It’s the $110 billion question plus financing costs: How likely is a 7.0 Richter scale earthquake in Manteca or places like Alturas in Modoc County?

Someone up in Sacramento might want to try and answer that before we spend a good chunk of $110 billion for nothing.

California hospitals are under the gun from Sacramento to seismically retrofit or build replacement hospitals by 2030 to withstand a 7.0 Richter scale quake or larger. It makes a lot of sense - on the surface. You need hospitals to be able to remain standing and functioning after a major quake.

What doesn’t make sense is the one-size-fits-all approach to quake safety standards in California.

If that can be justified by any logical argument, then why doesn’t the rest of California have to adhere to the San Joaquin Valley’s stringent air standards? We have the worst conditions because of geologically where we are located. But would it make sense for Eureka or Barstow to have to adhere to the same air rules? The same question can be made for parts of California that are a long way for active major faults.

The San Andreas Fault is one if the world’s most active and longest faults. There are also active faults that cross it.

Manteca, Ripon and Lathrop aren’t near enough to the San Andreas Fault to have to worry about the fact there is a 62 percent chance of a 7.0 Richter scale quake to strike by 2030. The damage here would be minimal at best. The 6.9 Richter scale Loma Prieta earthquake was felt in Manteca but the damage was simply cracks in some patios and water sloshing out of swimming pools.

We do have to worry about is the Tracy-Stockton Fault that runs across San Joaquin County starting near Tracy, under Stockton and ends near Linden. There were several 4.0 Richter scale quakes recorded near Linden in 1940. The United States Geological Survey indicates no appreciable movement has happened along the fault for three million years. The USGS pegs the highest possible quake potential at 5.0 and likely - if it does happen - to occur in central San Joaquin County.

The hospital seismic standards are an outgrowth of the 1972 Sylmar quake in Southern California that was 6.6 on the Richter scale. The Veterans Administration hospital in the San Fernando Valley collapsed, another hospital was destroyed and an additional 22 hospitals had to suspend some or all of their services. It should be noted the VA hospital that collapsed was relatively new and was constructed supposedly to withstand such a quake while an adjoining VA hospital structure built in 1925 was hardly damaged in comparison.

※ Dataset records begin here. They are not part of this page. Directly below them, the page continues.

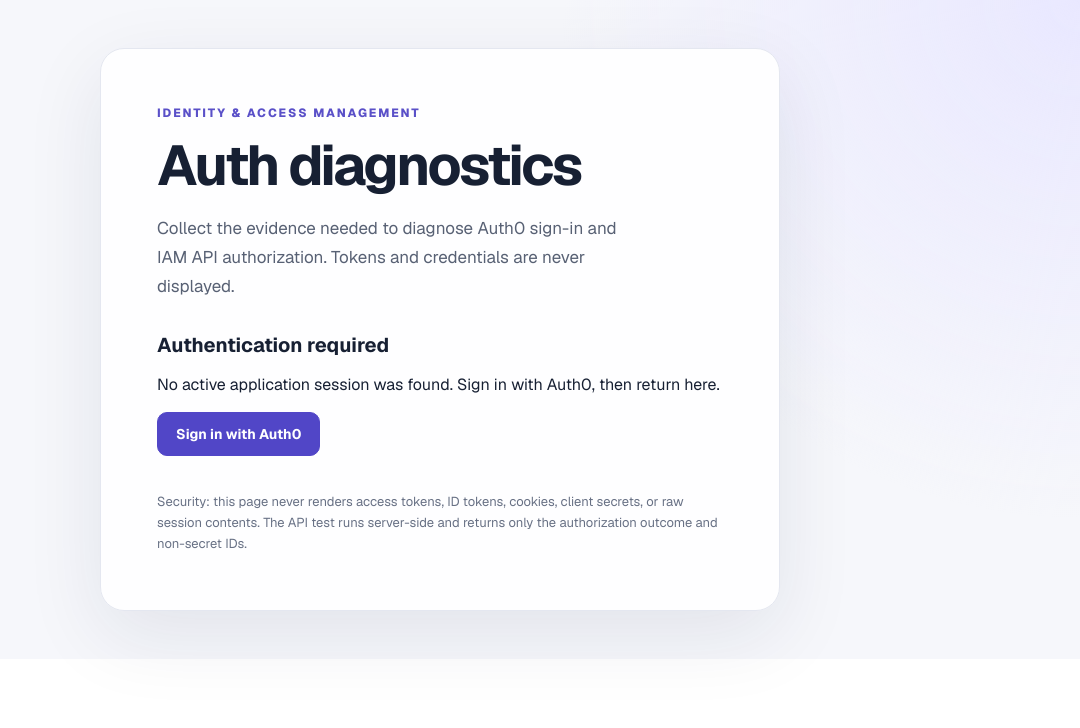
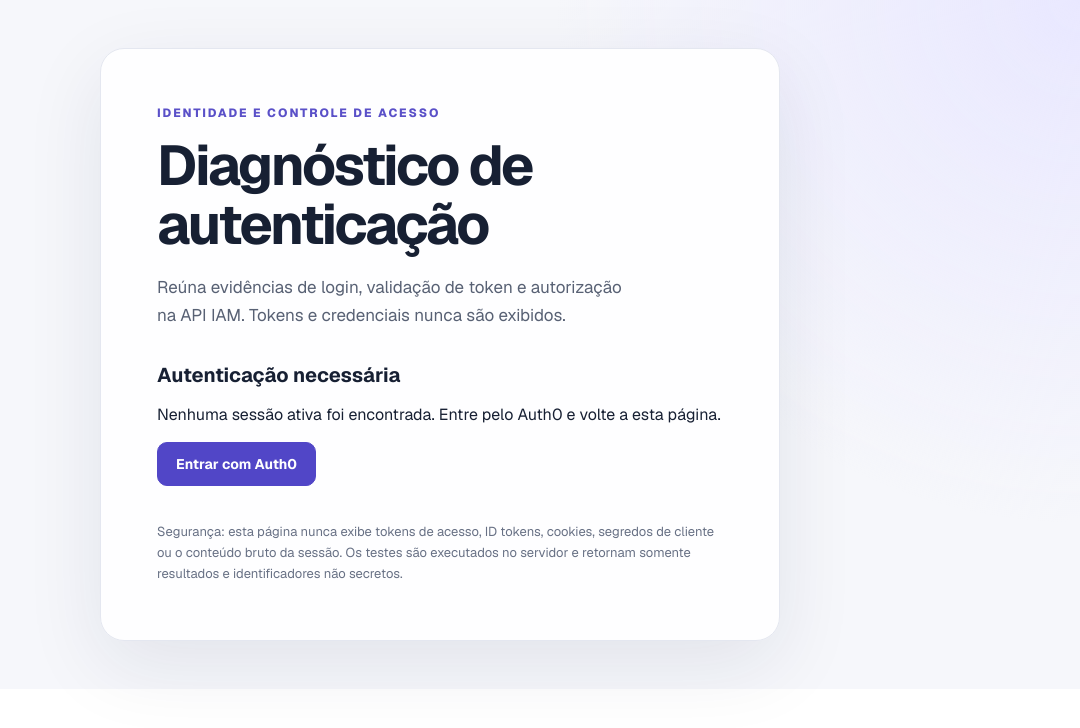
Before and after one commit to alexoaraujo83/iam-platform, a Next.js app in the folder apps/web/: page /diagnostics in a window 1280 px wide. Shown: the top 728 px of the page, without its empty margins (200-1280 px from the left). Built offline with nearby package versions, Linux system fonts and the light colour scheme; no server answers.

Commit message:
feat(diagnostics): localize session diagnostics in Portuguese

```diff
--- a/apps/web/src/app/diagnostics/page.tsx
+++ b/apps/web/src/app/diagnostics/page.tsx
@@ -6,8 +6,8 @@
 import styles from "../page.module.css";
 
 export const metadata = {
-  title: "Auth diagnostics | IAM Platform",
-  description: "Safe diagnostics for the current Auth0 session and API authorization.",
+  title: "Diagnóstico de autenticação | IAM Platform",
+  description: "Diagnóstico seguro da sessão e da autorização na API IAM.",
 };
 
 function Field({ label, value }: { label: string; value: string }) {
@@ -26,32 +26,31 @@
   if (!session) {
     return (
       <div className={styles.session}>
-        <h2>Authentication required</h2>
-        <p>No active application session was found. Sign in with Auth0, then return here.</p>
-        <a className={styles.button} href="/auth/login?returnTo=%2Fdiagnostics">Sign in with Auth0</a>
+        <h2>Autenticação necessária</h2>
+        <p>Nenhuma sessão ativa foi encontrada. Entre pelo Auth0 e volte a esta página.</p>
+        <a className={styles.button} href="/auth/login?returnTo=%2Fdiagnostics">Entrar com Auth0</a>
       </div>
     );
   }
 
   return (
     <div className={styles.session}>
-      <h2>Application session detected</h2>
+      <h2>Sessão da aplicação detectada</h2>
       <p className={styles.note}>
-        A web session proves sign-in only. Use the API test below to verify token acceptance,
-        active tenant membership, and the required permission.
+        Uma sessão web comprova apenas o login. Use o teste da API abaixo para verificar a aceitação do token, a associação ativa ao tenant e a permissão exigida.
       </p>
       <dl className={styles.fields}>
-        <Field label="Web session" value="Present" />
-        <Field label="Subject (sub)" value={session.user.sub ?? "Not present in session"} />
-        <Field label="Issuer configured" value={process.env.OIDC_ISSUER ?? "Not configured in web environment"} />
-        <Field label="Email verification claim" value={typeof session.user.email_verified === "boolean" ? String(session.user.email_verified) : "Not present"} />
-        <Field label="Display name" value={session.user.name ?? "Not present"} />
-        <Field label="Email" value={session.user.email ?? "Not present"} />
+        <Field label="Sessão web" value="Presente" />
+        <Field label="Sujeito da sessão (sub)" value={session.user.sub ?? "Não presente na sessão"} />
+        <Field label="Emissor configurado (não é prova de validação)" value={process.env.OIDC_ISSUER ?? "Não configurado no ambiente web"} />
+        <Field label="E-mail verificado" value={typeof session.user.email_verified === "boolean" ? (session.user.email_verified ? "Sim" : "Não") : "Não informado"} />
+        <Field label="Nome de exibição" value={session.user.name ?? "Não informado"} />
+        <Field label="E-mail" value={session.user.email ?? "Não informado"} />
       </dl>
       <p className={styles.note}>
-        Use the verified issuer and subject as the external identity key. Email is not a stable
-        identity, and an unverified email must not be treated as verified. Tenant access is
-        resolved from the IAM database, not from user_metadata or app_metadata.
+        Use o par (emissor, sujeito) validado como chave da identidade externa. E-mail não é uma chave estável
+        e um endereço não verificado não deve ser tratado como verificado. O acesso ao tenant é resolvido
+        pelo banco do IAM, nunca por user_metadata ou app_metadata.
       </p>
       <AuthorizationProbe />
       <div className={styles.actions}>
@@ -65,8 +64,8 @@
 function SessionDiagnosticsFallback() {
   return (
     <div className={styles.session} aria-live="polite">
-      <h2>Loading session diagnostics…</h2>
-      <p className={styles.note}>Checking the server-side Auth0 session.</p>
+      <h2>Carregando diagnóstico da sessão…</h2>
+      <p className={styles.note}>Verificando a sessão Auth0 no servidor.</p>
     </div>
   );
 }
@@ -75,18 +74,16 @@
   return (
     <main className={styles.page}>
       <section className={styles.panel} aria-labelledby="page-title">
-        <p className={styles.eyebrow}>IDENTITY & ACCESS MANAGEMENT</p>
-        <h1 id="page-title">Auth diagnostics</h1>
+        <p className={styles.eyebrow}>IDENTIDADE E CONTROLE DE ACESSO</p>
+        <h1 id="page-title">Diagnóstico de autenticação</h1>
         <p className={styles.description}>
-          Collect the evidence needed to diagnose Auth0 sign-in and IAM API authorization.
-          Tokens and credentials are never displayed.
+          Reúna evidências de login, validação de token e autorização na API IAM. Tokens e credenciais nunca são exibidos.
         </p>
         <Suspense fallback={<SessionDiagnosticsFallback />}>
           <SessionDiagnostics />
         </Suspense>
         <p className={styles.footer}>
-          Security: this page never renders access tokens, ID tokens, cookies, client secrets, or raw session contents.
-          The API test runs server-side and returns only the authorization outcome and non-secret IDs.
+          Segurança: esta página nunca exibe tokens de acesso, ID tokens, cookies, segredos de cliente ou o conteúdo bruto da sessão. Os testes são executados no servidor e retornam somente resultados e identificadores não secretos.
         </p>
       </section>
     </main>
```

The California Legislature needs to revisit the one-size-fits-all approach to earthquake standards for hospitals. Doctors Hospital of Manteca is of newer construction that reflects standards designed based on seismic stress. Does it make any sense, though, to invest in a new building or a retrofit if the worst case government assessment is a 5.0 Richter scale quake with 10 miles of where it stands?

There needs to be a risk assessment done for all of California, People in northeast California in Modoc County should not be burdened with a standard that drastically exceeds the real risk to their community and hospital.

The madness imposed by Sacramento on areas of California is essentially overkill on a scale of Armageddon proportions. We will - through healthcare charges - be forced to pay dearly for something that isn’t needed or justified.

This column is the opinion of executive editor, Dennis Wyatt, and does not necessarily represent the opinion of The Bulletin or Morris Newspaper Corp. of CA.  He can be contacted at or 209-249-3519.

Commenting is not available.

Commenting not available.

Please wait ...